‘We have a stake in ensuring Hong Kong’s stability and progress.’
JUST like US President Donald Trump, our secretary of foreign affairs turns to Twitter to float his thoughts on local and international issues, and one of his recent tweets was a cryptic one that has been read by many as about Hong Kong.
Foreign Affairs Secretary Teddy Boy Locsin wrote: “It’s been observed — by me mainly — that laws which seek to discourage challenge invite challenge; to impose order invite disorder. And when a crackdown follows it appears to justify both the challenge and the disorder.

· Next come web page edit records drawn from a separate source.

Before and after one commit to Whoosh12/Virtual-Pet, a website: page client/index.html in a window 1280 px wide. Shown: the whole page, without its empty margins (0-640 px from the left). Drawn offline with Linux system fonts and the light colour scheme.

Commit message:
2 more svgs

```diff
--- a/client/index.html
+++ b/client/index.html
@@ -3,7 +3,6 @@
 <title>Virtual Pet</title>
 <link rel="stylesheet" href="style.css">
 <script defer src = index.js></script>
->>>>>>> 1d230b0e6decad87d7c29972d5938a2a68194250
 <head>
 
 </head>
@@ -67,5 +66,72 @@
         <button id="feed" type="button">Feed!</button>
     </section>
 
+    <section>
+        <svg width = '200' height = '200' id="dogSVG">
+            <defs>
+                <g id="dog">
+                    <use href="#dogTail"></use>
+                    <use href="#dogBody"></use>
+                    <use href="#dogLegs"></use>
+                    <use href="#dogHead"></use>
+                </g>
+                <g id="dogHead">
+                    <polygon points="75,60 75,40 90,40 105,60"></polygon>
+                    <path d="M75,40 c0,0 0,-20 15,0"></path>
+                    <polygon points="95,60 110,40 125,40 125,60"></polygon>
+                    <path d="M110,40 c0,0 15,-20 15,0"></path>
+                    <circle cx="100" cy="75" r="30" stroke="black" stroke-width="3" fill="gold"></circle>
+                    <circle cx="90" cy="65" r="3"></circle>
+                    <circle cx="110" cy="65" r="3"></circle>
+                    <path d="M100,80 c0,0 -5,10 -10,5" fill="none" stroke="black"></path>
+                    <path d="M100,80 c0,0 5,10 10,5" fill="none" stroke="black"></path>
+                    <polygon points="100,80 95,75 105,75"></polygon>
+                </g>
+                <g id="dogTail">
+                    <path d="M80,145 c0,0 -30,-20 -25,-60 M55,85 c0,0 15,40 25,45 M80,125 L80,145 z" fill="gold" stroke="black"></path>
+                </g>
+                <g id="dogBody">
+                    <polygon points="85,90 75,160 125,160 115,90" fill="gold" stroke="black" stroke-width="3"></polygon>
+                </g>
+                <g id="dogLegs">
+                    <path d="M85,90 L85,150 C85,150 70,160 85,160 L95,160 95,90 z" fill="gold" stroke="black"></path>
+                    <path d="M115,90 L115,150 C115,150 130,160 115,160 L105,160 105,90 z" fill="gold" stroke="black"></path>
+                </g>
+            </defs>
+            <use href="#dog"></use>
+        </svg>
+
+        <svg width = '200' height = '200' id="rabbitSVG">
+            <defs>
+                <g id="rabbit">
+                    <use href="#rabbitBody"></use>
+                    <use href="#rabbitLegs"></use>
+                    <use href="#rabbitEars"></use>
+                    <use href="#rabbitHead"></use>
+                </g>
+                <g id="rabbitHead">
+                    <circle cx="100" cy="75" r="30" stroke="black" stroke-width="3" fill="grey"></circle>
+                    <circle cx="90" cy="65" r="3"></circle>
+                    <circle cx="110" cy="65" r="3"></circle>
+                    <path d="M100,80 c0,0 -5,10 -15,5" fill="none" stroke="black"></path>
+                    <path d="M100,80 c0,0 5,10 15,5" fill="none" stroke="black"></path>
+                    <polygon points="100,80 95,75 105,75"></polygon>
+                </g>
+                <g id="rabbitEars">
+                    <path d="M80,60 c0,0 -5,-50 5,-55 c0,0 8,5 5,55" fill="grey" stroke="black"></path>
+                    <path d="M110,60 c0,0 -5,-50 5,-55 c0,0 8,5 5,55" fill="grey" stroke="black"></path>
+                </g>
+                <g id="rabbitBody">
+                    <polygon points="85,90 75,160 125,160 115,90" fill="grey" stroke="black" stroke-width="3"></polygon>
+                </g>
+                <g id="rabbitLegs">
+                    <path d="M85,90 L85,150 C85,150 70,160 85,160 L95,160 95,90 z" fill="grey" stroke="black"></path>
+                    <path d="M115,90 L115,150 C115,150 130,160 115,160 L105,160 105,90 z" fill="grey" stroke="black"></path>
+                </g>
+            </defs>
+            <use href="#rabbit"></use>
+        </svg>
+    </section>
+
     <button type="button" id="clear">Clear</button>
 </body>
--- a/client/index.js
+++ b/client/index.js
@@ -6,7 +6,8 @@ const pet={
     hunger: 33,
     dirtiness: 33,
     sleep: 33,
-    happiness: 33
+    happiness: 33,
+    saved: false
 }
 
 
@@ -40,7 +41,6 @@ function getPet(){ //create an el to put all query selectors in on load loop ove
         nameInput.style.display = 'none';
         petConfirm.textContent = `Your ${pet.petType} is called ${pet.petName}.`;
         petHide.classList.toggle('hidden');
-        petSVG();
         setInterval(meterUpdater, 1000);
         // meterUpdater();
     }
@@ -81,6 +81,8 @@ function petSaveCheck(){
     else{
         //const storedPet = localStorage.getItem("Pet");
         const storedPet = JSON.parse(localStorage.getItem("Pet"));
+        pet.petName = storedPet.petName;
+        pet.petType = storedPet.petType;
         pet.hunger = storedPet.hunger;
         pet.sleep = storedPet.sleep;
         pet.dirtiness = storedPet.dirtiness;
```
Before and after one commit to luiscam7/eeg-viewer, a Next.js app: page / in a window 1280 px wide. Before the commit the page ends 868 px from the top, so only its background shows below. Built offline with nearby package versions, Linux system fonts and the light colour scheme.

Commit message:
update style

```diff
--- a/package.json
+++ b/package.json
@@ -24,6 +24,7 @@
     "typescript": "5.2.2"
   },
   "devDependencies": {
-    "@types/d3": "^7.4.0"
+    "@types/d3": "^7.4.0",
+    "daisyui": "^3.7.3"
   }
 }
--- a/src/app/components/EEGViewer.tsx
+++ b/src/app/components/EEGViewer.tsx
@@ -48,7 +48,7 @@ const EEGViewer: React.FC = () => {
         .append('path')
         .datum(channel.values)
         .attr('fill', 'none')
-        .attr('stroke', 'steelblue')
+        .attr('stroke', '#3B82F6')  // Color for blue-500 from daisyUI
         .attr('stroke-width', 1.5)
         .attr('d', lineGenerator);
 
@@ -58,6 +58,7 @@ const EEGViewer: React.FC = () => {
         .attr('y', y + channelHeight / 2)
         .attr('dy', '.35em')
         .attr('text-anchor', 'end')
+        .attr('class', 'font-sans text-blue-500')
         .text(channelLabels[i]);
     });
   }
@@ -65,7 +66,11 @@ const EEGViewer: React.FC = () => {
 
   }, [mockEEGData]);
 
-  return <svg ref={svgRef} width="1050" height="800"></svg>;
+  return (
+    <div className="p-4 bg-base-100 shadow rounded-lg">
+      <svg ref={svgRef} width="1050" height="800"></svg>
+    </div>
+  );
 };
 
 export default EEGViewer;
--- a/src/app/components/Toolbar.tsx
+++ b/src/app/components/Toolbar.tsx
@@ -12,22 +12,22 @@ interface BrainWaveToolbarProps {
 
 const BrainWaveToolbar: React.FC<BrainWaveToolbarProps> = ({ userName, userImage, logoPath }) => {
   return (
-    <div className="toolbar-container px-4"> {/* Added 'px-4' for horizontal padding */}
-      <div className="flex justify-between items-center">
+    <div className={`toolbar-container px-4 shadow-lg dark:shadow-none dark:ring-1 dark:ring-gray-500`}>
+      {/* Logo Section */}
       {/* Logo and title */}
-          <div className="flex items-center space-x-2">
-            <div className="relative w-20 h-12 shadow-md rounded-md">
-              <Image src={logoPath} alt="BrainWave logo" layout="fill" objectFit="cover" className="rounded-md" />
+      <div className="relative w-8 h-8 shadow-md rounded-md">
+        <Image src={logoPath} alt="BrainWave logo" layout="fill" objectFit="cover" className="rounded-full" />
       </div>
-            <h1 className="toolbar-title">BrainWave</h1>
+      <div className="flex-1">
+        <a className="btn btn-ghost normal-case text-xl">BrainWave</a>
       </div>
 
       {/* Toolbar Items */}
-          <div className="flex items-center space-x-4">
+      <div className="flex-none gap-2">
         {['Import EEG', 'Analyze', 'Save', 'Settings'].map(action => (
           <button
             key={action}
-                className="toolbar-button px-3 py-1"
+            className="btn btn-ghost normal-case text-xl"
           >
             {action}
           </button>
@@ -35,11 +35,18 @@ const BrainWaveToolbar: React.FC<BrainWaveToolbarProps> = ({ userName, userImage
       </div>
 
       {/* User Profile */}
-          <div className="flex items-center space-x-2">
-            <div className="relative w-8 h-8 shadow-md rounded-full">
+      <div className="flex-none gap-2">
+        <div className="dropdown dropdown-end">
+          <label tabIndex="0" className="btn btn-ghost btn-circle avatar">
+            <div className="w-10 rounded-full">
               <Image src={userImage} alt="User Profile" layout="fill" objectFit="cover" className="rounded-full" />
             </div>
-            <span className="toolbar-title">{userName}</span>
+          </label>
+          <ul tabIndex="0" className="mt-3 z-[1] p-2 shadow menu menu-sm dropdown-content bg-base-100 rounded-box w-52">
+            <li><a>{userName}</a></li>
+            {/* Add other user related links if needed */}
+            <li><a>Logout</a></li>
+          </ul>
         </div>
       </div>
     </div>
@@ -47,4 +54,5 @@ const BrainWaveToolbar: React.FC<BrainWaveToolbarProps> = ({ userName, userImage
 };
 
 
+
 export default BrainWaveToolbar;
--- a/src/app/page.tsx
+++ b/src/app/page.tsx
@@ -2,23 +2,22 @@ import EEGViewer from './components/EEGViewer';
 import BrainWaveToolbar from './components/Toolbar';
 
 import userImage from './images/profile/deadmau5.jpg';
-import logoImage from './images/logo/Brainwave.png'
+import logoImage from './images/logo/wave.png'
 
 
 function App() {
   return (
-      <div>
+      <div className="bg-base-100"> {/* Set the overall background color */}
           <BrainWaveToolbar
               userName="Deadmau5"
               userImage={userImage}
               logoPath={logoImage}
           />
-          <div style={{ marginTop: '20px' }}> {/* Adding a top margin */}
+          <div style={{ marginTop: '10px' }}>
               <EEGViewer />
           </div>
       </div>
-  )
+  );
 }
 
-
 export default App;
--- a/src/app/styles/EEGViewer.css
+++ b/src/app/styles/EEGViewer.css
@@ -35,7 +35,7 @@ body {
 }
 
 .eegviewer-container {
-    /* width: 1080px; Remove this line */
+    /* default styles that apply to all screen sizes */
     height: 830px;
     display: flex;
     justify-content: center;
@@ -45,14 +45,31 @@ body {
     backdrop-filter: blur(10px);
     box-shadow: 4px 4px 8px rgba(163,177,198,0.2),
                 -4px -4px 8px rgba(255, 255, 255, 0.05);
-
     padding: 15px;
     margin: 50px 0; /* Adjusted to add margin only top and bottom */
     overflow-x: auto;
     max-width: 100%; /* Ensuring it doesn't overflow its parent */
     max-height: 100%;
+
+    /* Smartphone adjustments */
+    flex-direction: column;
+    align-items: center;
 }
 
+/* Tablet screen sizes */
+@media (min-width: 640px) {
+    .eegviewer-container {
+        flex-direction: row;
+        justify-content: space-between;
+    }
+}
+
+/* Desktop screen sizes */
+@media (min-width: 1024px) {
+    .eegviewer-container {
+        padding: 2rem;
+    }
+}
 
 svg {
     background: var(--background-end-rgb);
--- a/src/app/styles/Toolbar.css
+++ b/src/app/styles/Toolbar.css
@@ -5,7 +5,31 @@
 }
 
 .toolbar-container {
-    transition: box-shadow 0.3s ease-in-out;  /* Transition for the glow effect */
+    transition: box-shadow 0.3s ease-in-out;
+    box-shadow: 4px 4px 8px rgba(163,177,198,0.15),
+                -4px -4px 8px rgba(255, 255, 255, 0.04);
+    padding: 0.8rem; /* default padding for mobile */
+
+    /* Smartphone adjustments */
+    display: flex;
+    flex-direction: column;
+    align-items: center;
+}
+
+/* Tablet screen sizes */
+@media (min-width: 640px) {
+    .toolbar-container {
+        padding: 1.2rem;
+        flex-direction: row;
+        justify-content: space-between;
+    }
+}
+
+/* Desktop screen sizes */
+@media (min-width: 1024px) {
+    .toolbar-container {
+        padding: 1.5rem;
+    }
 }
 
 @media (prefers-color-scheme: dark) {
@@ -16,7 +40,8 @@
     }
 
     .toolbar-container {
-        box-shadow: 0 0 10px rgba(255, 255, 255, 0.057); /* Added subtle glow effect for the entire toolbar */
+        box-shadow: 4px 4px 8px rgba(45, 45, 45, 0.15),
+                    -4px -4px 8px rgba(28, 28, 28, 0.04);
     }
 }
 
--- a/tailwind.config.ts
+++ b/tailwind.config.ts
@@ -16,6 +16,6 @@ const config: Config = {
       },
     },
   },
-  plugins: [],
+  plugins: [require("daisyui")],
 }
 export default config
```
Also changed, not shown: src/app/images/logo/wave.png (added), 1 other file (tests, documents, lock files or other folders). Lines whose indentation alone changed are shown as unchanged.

So sometimes national security laws invite insecurity.”
The comment came on the heels of the HK implementation by Beijing of its National Security Law, giving China the legal teeth to deal with serious challenges by criminalizing acts of secession, subversion, terrorism, and collusion with foreign or external forces.
Hong Kong is vital to the Philippines most especially in the period of pandemic crisis and going forward to the next two years of economic recovery efforts of the nation. The PH economy has just lost more than 7 million domestic jobs, on top of thousands of job losses among OFWs in the Middle East. Thus, the 230,000 jobs of Filipinos in HK are a treasure the nation can hardly afford to lose.
Likewise, HK is a vital trading partner as shown by its annual imports of up to US $10 billion of goods from the Philippines, making it the 4th among the top export markets of the country. Combined with China’s imports from the Philippines, that makes China the top importer of Philippine goods.
Hence, the PH hopes for the continued stability and resurgence of prosperity of HK. Yet, our OFWs in HK and their families became worried since violent protests started rocking the HKSAR (Hong Kong Special Administrative Region) of China.
HK has been subject to inclement political-financial weather the past months, and the “One Country, Two Systems” has been the object of much debate and interpretation. The order of the two principles, however, clearly puts emphasis on the unity of the country, expressed in the “One Country.”
Hence, China has seen it proper and timely to legislate a National Security Law in response to divisive voices and the perilously extreme actions from radicals in HK with some signs of agitation for secession – messaging that any nation-state would abhor and put a rein on.
The law’s implementation coincided with the 23rd anniversary of Hong Kong’s handover to China by Great Britain, which ruled the former Crown Colony for 156 years.
It is fortunate that to date, US sanctions on HK and China on these issues remain subdued and HK’s stability and viability is undisturbed, consisting only of ban on individuals traveling to the US and export restriction on “certain types of civilian-military dual use technologies.
China has responded to US sanctions with equal restraint, banning US government officials directly involved in putting pressure on HK and China’s officials involved in the National Security Law enacted to stabilize and protect the Special Administrative Region of China.
International business is happy with the situation, mirrored by this recent headline, “Hong Kong stocks, undeterred by new security law, rise with Asia.”
Asia, of which Hong Kong is an important cog, is indeed the hope of the rest of the world for faster recovery from the pandemic crisis of 2020. We have a stake in ensuring Hong Kong’s stability and progress.